[[ Data extracts, beginning ]]

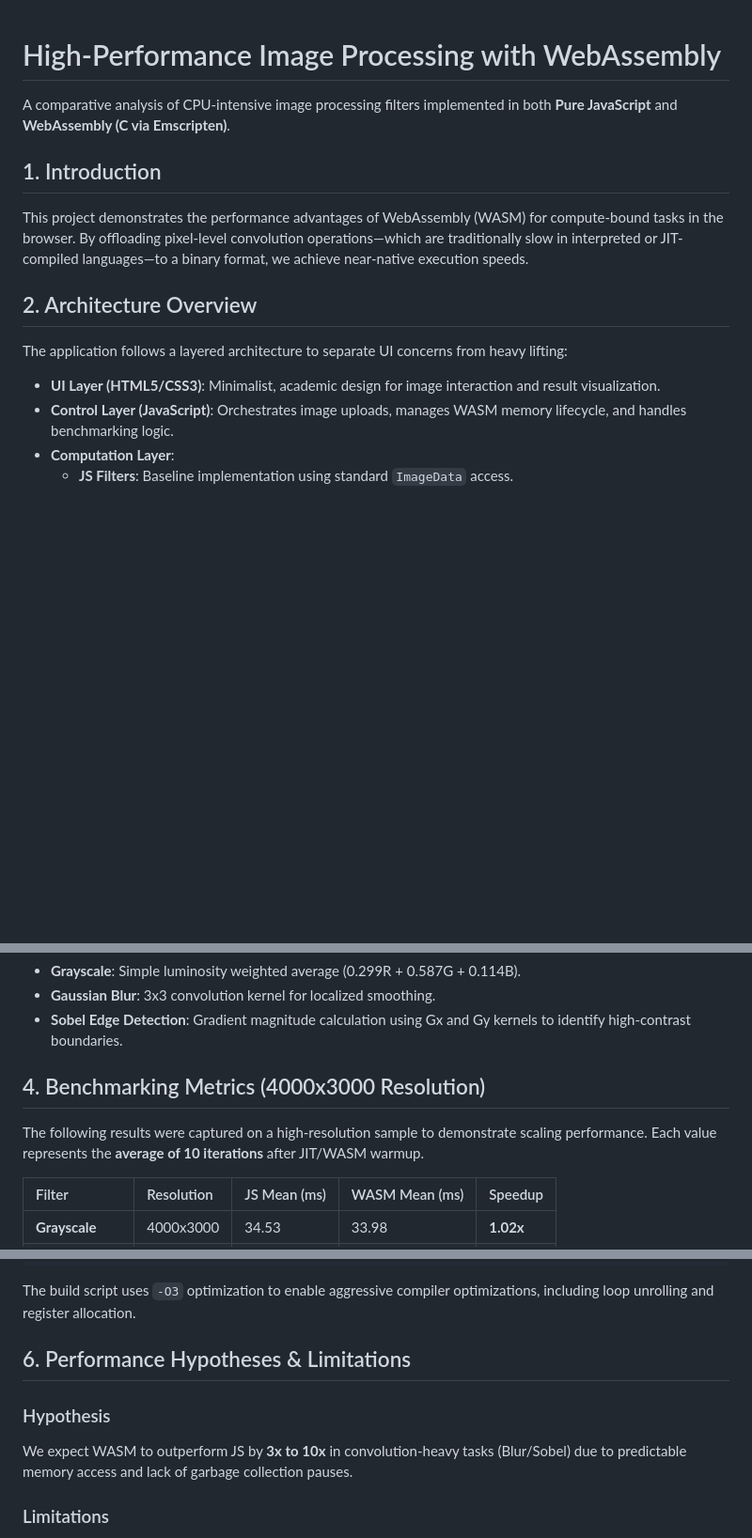
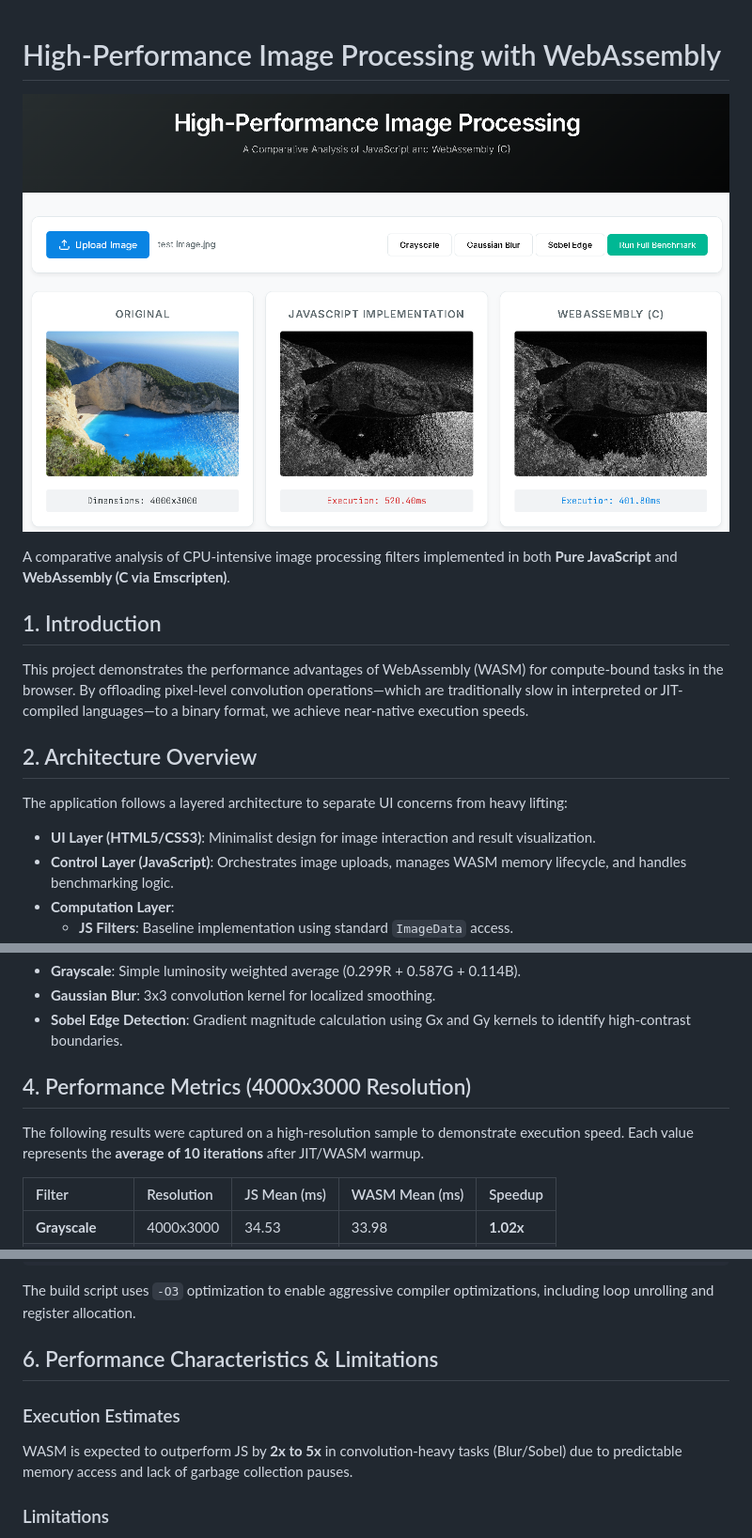
Before and after one commit to Redolid/wasm-image-processing, a Markdown page: README.md, 3 parts joined by grey strips. Shown: that part at 94% size. Rendered like a GitHub page; pictures changed too: web/assets/demo.png (added); blank space fills up the shorter version.

Commit message:
Initial release: High-performance image processing with WASM and JS

```diff
--- a/README.md
+++ b/README.md
@@ -1,4 +1,6 @@
 # High-Performance Image Processing with WebAssembly
+
+![Application Demo](web/assets/demo.png)
 
 A comparative analysis of CPU-intensive image processing filters implemented in both **Pure JavaScript** and **WebAssembly (C via Emscripten)**.
 
@@ -8,7 +10,7 @@ This project demonstrates the performance advantages of WebAssembly (WASM) for c
 ## 2. Architecture Overview
 The application follows a layered architecture to separate UI concerns from heavy lifting:
 
-- **UI Layer (HTML5/CSS3)**: Minimalist, academic design for image interaction and result visualization.
+- **UI Layer (HTML5/CSS3)**: Minimalist design for image interaction and result visualization.
 - **Control Layer (JavaScript)**: Orchestrates image uploads, manages WASM memory lifecycle, and handles benchmarking logic.
 - **Computation Layer**:
   - **JS Filters**: Baseline implementation using standard `ImageData` access.
@@ -26,8 +28,8 @@ The bridge between JavaScript and WebAssembly is handled via **Linear Memory**.
 - **Gaussian Blur**: 3x3 convolution kernel for localized smoothing.
 - **Sobel Edge Detection**: Gradient magnitude calculation using Gx and Gy kernels to identify high-contrast boundaries.
 
-## 4. Benchmarking Metrics (4000x3000 Resolution)
-The following results were captured on a high-resolution sample to demonstrate scaling performance. Each value represents the **average of 10 iterations** after JIT/WASM warmup.
+## 4. Performance Metrics (4000x3000 Resolution)
+The following results were captured on a high-resolution sample to demonstrate execution speed. Each value represents the **average of 10 iterations** after JIT/WASM warmup.
 
 | Filter | Resolution | JS Mean (ms) | WASM Mean (ms) | Speedup |
 | :--- | :--- | :--- | :--- | :--- |
@@ -49,9 +51,9 @@ Requires [Emscripten SDK](https://emscripten.org/).
 
 The build script uses `-O3` optimization to enable aggressive compiler optimizations, including loop unrolling and register allocation.
 
-## 6. Performance Hypotheses & Limitations
-### Hypothesis
-We expect WASM to outperform JS by **3x to 10x** in convolution-heavy tasks (Blur/Sobel) due to predictable memory access and lack of garbage collection pauses.
+## 6. Performance Characteristics & Limitations
+### Execution Estimates
+WASM is expected to outperform JS by **2x to 5x** in convolution-heavy tasks (Blur/Sobel) due to predictable memory access and lack of garbage collection pauses.
 
 ### Limitations
 - **Memory Bus Bottleneck**: Very large images may be capped by the speed of copying data between the JS heap and WASM memory.
```
Also changed, not shown: 2 other files.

[[ Data extracts, end ]]

**Problem details**
Scan the entries above and work out how many lines include the word "with"; the reply is that number alone.

**Solution for this task**
2